    I voted G/G because I think they are the only pairs team to ever do so. Anton Sikharulidze won all three ... but with two different partners. Underhill and Martini are the only other pairs team to win both Junior and Senior Worlds. So it is pretty rare for a pairs team to have that kind of success... and then G/G went and won the Olympic gold twice!
  19. NadineWhite

    NadineWhite Well-Known Member

    Hands down Mr. Evgeni Plushenko:


    Like Gillis Grafstrom and Sonja Henie before him, his name is listed amongst the Immortals. And like them, his achievements span more than a decade, a history of longevity, perseverance, and excellence.

    And now with his 10th National Title, he joins the likes of Carlo Fassi (Italy), Nobuo Sato (Japan), Bo Mathander (Sweden), Hans Lindh (Sweden), Alain Giletti (France), Laszlo Vajda (Hungary), Marcus Nikkanen (Finland), Gregor Urbas (Slovenia), and Martin Stixrud (Norway). And if he wins an unprecedented 11th National Title next year he will join the rarest of the rare, which only 3 men belong to: John Ferguson Page (Britain), Oliver Honer (Switzerland), and Werner Rittberger (Germany). No one else listed in the poll even comes close. Period.

    One more thing, if Evgeni medals in Sochi, he will tie the greatest figure skater of all-time, Gillis Grafstrom, with 4 medals. And if he somehow medals twice in Sochi, by divine providence, he will become the greatest of all time.
  20. Vash01

    Vash01 Fan of Yuzuru, Medvedeva, T&M, Shibs, P&C

    Great research. Thanks for the info. I had not even heard of some of these skaters. Of course I knew Graffstrom, Fassi, Sato. I had heard of Rittberger only because of the jump (loop) that is named after him.
  21. lala

    lala Well-Known Member

    Yes, but they didn't win any medals. When Plushenko was 15, won silver in ECh and bronze in WCh. Since is worst result was 4th place in 2000 at WCh but on other competitons he won golds or silvers..He won his first Ech title in 2000, he beat Yagudin. Unbeliveable!
  22. lulu

    lulu New Member

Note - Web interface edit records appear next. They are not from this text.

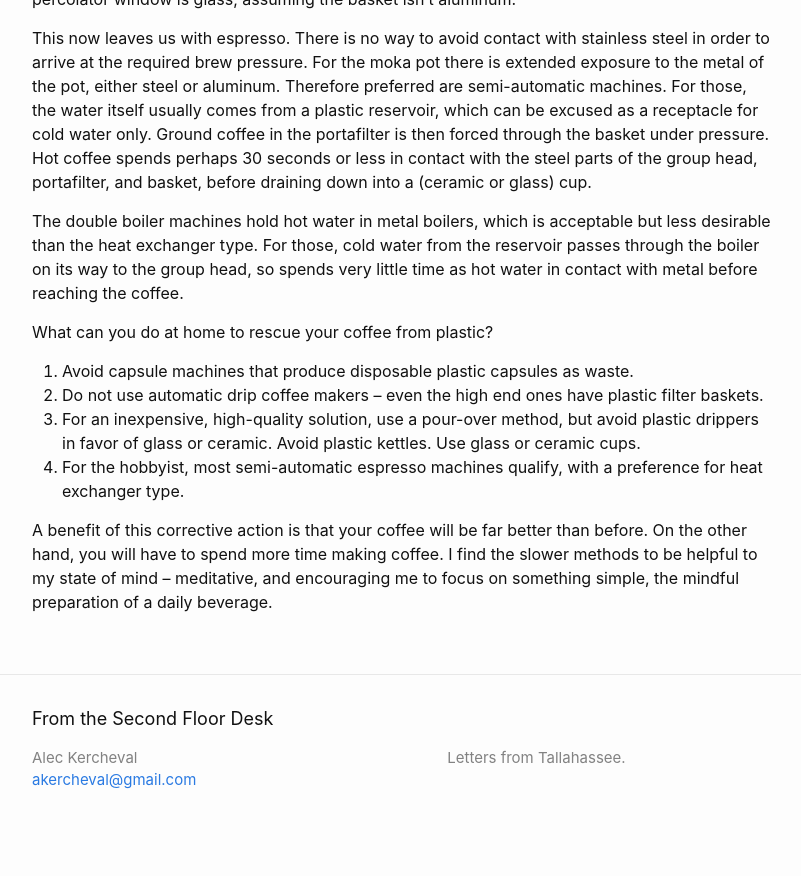
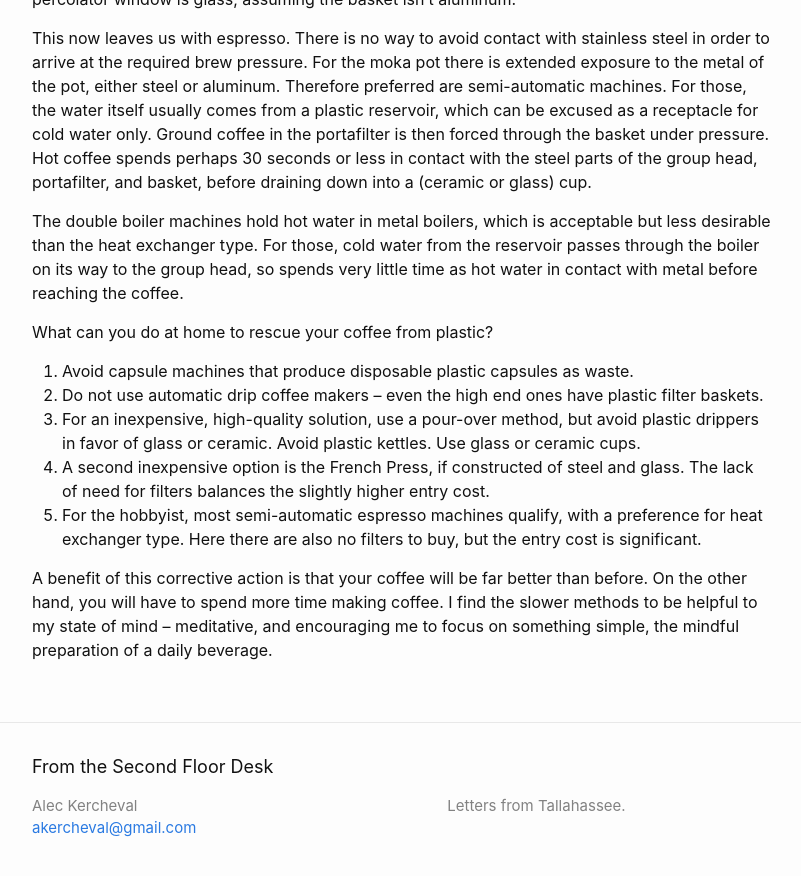
Before and after one commit to kercheval-a/kercheval-a, a Jekyll site: the page built from _posts/2020-05-17-coffee-vs-plastic.markdown, in a window 1280 px wide and 900 px high, scrolled down 942 px. Shown: the top 876 px of the window, without its empty margins (238-1039 px from the left). Built offline with Jekyll 4.4.1, drawn with Linux system fonts in a browser that asks for light colours; before the commit the page ends 1794 px from its top, so only the background shows below that.

Commit message:
update coffee vs plastic

```diff
--- a/_posts/2020-05-17-coffee-vs-plastic.markdown
+++ b/_posts/2020-05-17-coffee-vs-plastic.markdown
@@ -31,6 +31,7 @@ What can you do at home to rescue your coffee from plastic?
 1.  Avoid capsule machines that produce disposable plastic capsules as waste.
 2. Do not use automatic drip coffee makers -- even the high end ones have plastic filter baskets.
 3. For an inexpensive, high-quality solution, use a pour-over method, but avoid plastic drippers in favor of glass or ceramic. Avoid plastic kettles. Use glass or ceramic cups.
-4. For the hobbyist, most semi-automatic espresso machines qualify, with a preference for heat exchanger type.
+4. A second inexpensive option is the French Press, if constructed of steel and glass. The lack of need for filters balances the slightly higher entry cost.
+5. For the hobbyist, most semi-automatic espresso machines qualify, with a preference for heat exchanger type.  Here there are also no filters to buy, but the entry cost is significant.
 
 A benefit of this corrective action is that your coffee will be far better than before. On the other hand, you will have to spend more time making coffee. I find the slower methods to be helpful to my state of mind -- meditative, and encouraging me to focus on something simple, the mindful preparation of a daily beverage.
```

    I might be wrong, certainly wouldn't be the first time ;) but, I think falling_dance was also pointing out the amazing spread of ages of Plushenko's competitors. Plushenko has been skating at an elite level for so long, he's skated against competitors born in 1970 and against competitors born in 1996. He's gone up against (and has often beaten) skaters not just of different 'skating' generations, but against competitors of different age generations entirely. At least, that's how I look at it. :)
  23. julieann

    julieann Well-Known Member

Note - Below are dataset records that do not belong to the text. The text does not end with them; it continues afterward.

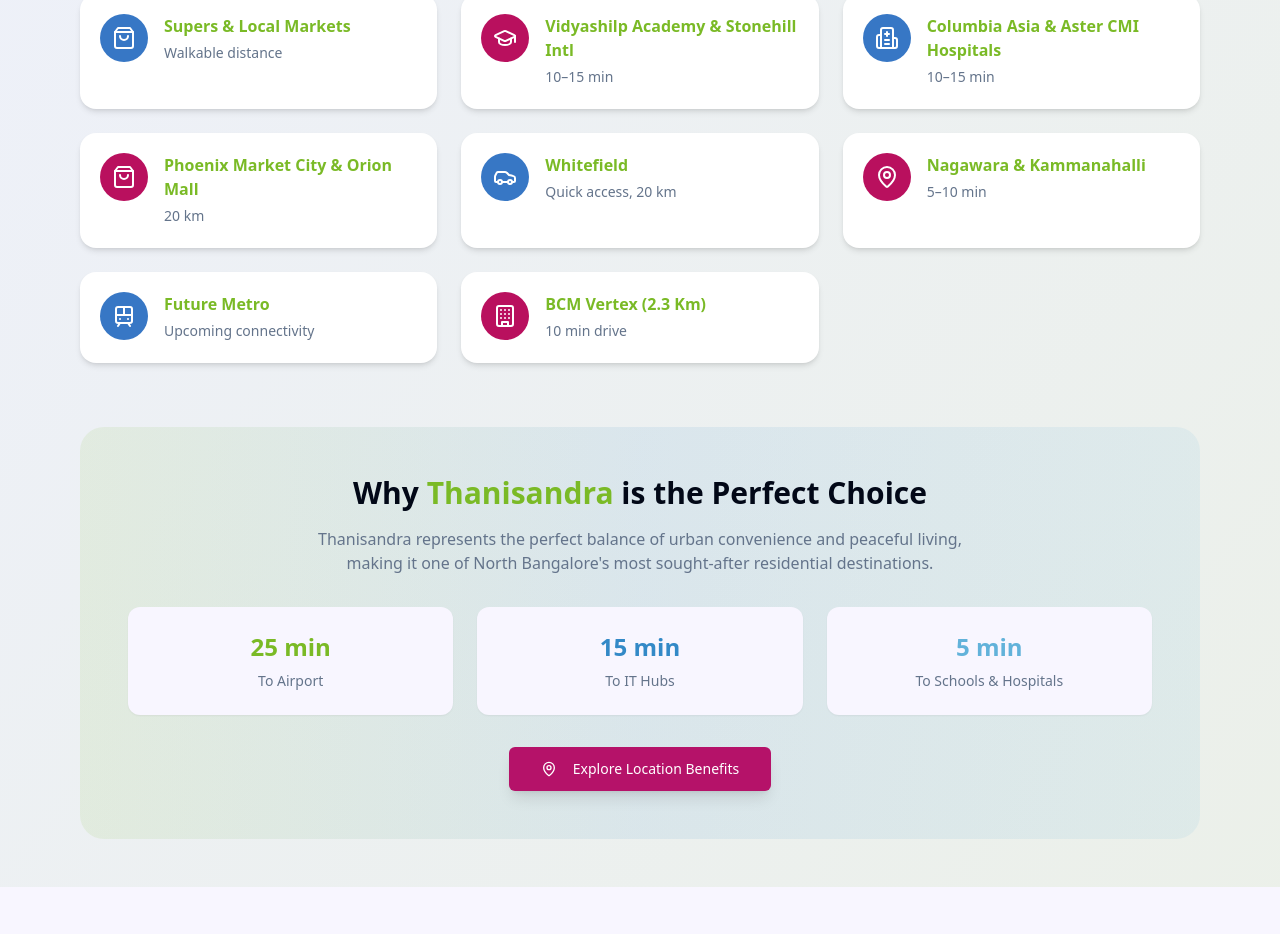
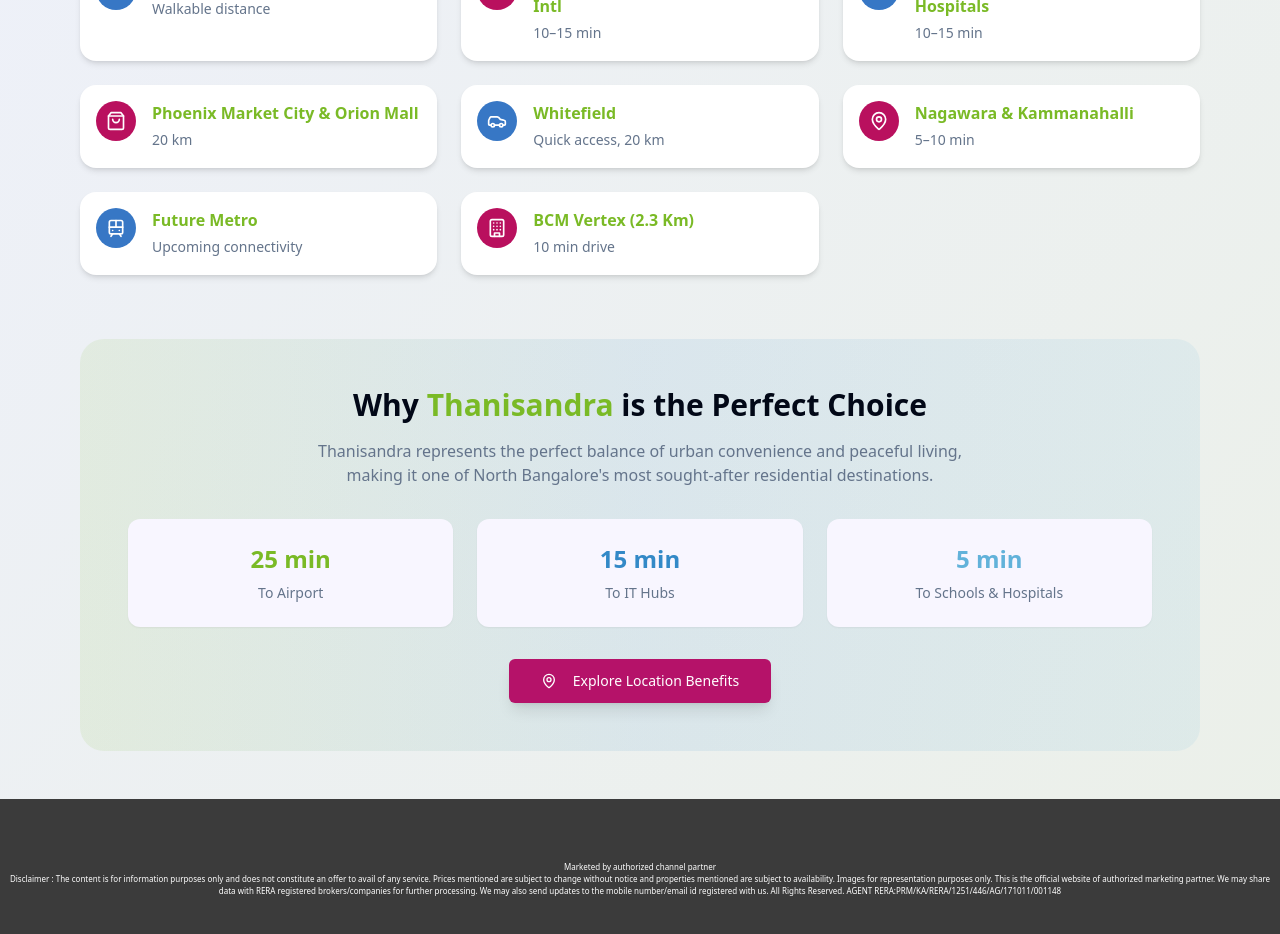
Before and after one commit to Xcceler-blr/godrej-thanisandra-landing-page, a React (Vite) app: page / in a window 1280 px wide. Shown: the part 8060-8994 px from the top of the page. Before the commit the page ends 8947 px from the top, so only its background shows below. Built offline with nearby package versions, Linux system fonts and the light colour scheme.

Commit message:
footer added and , scolling animation added to page

```diff
--- a/src/components/LocationSection.tsx
+++ b/src/components/LocationSection.tsx
@@ -67,10 +67,10 @@ export const LocationSection = () => {
               return (
                 <div
                   key={idx}
-                  className="flex items-start gap-3 sm:gap-4 bg-white rounded-2xl shadow-md p-4 sm:p-5 hover:shadow-xl hover:scale-105 transition-transform duration-300 min-w-0 w-full"
+                  className="flex items-start gap-3 sm:gap-4 bg-white rounded-2xl shadow-md p-3 sm:p-4 hover:shadow-xl hover:scale-105 transition-transform duration-300 min-w-0 w-full"
                 >
-                  <div className="w-12 h-12 flex items-center justify-center rounded-full flex-shrink-0" style={{background: iconColor}}>
-                    <Icon className="h-6 w-6 text-white" />
+                  <div className="w-10 h-10 flex items-center justify-center rounded-full flex-shrink-0" style={{background: iconColor}}>
+                    <Icon className="h-5 w-5 text-white" />
                   </div>
                   <div className="min-w-0 flex-1">
                     <h4 className="font-bold text-base mb-1 text-primary break-words">{loc.title}</h4>
--- a/src/pages/Index.tsx
+++ b/src/pages/Index.tsx
@@ -26,6 +26,12 @@ const Index = () => {
       <motion.div {...fadeInProps}><ProjectHighlights /></motion.div>
       <motion.div {...fadeInProps}><AmenitiesSection /></motion.div>
       <motion.div {...fadeInProps}><LocationSection /></motion.div>
+      <footer style={{ background: '#3b3b3b', color: 'white', fontSize: '8px', height: '20vh', display: 'flex', alignItems: 'center', justifyContent: 'center', textAlign: 'center' }} className="w-full px-2">
+        <div>
+          Marketed by authorized channel partner<br />
+          Disclaimer : The content is for information purposes only and does not constitute an offer to avail of any service. Prices mentioned are subject to change without notice and properties mentioned are subject to availability. Images for representation purposes only. This is the official website of authorized marketing partner. We may share data with RERA registered brokers/companies for further processing. We may also send updates to the mobile number/email id registered with us. All Rights Reserved. AGENT RERA:PRM/KA/RERA/1251/446/AG/171011/001148
+        </div>
+      </footer>
     </div>
   );
 };
```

    Even if EP doesn't medal (gets fourth or fifth) Gillis Grafstom wasn't doing quads.
  24. NadineWhite

    NadineWhite Well-Known Member

    Ah, always the same argument from those that live only in the present, totally forgetting the time in which those before us lived. Gillis Grafstrom was like no other before or since, there's no one that compares to him, not even today, he was a master of his time, combining technical precision with elegant artistry on ice, in fact he was renown for his musical interpretation. And his career spanned an unheard of two decades. He won his first World Championships at age 29 (he won three all together, just like Zhenya btw) and his last Olympic Medal (a silver) at age 39! :eek: Not to mention he was 19 when he participated in his first competition, and 39 at his last. :)

    I find it interesting that, once again just like Zhenya, his Olympic career spanned 12 years from 1920-1932, and God willing, so will Zhenya's from 2002-2014.
  25. falling_dance

    falling_dance Coaching Patrick

    Yes, that's what I was emphasizing. :)
  26. judgejudy27

    judgejudy27 Well-Known Member

    Grafstrom was amazing. He was way ahead of his time artistically in the same way Dick Button was decades ahead of time technically. It would take decades before men would even consider skating with the elegance, poise, posture, lines, flair, and musical sense he displayed.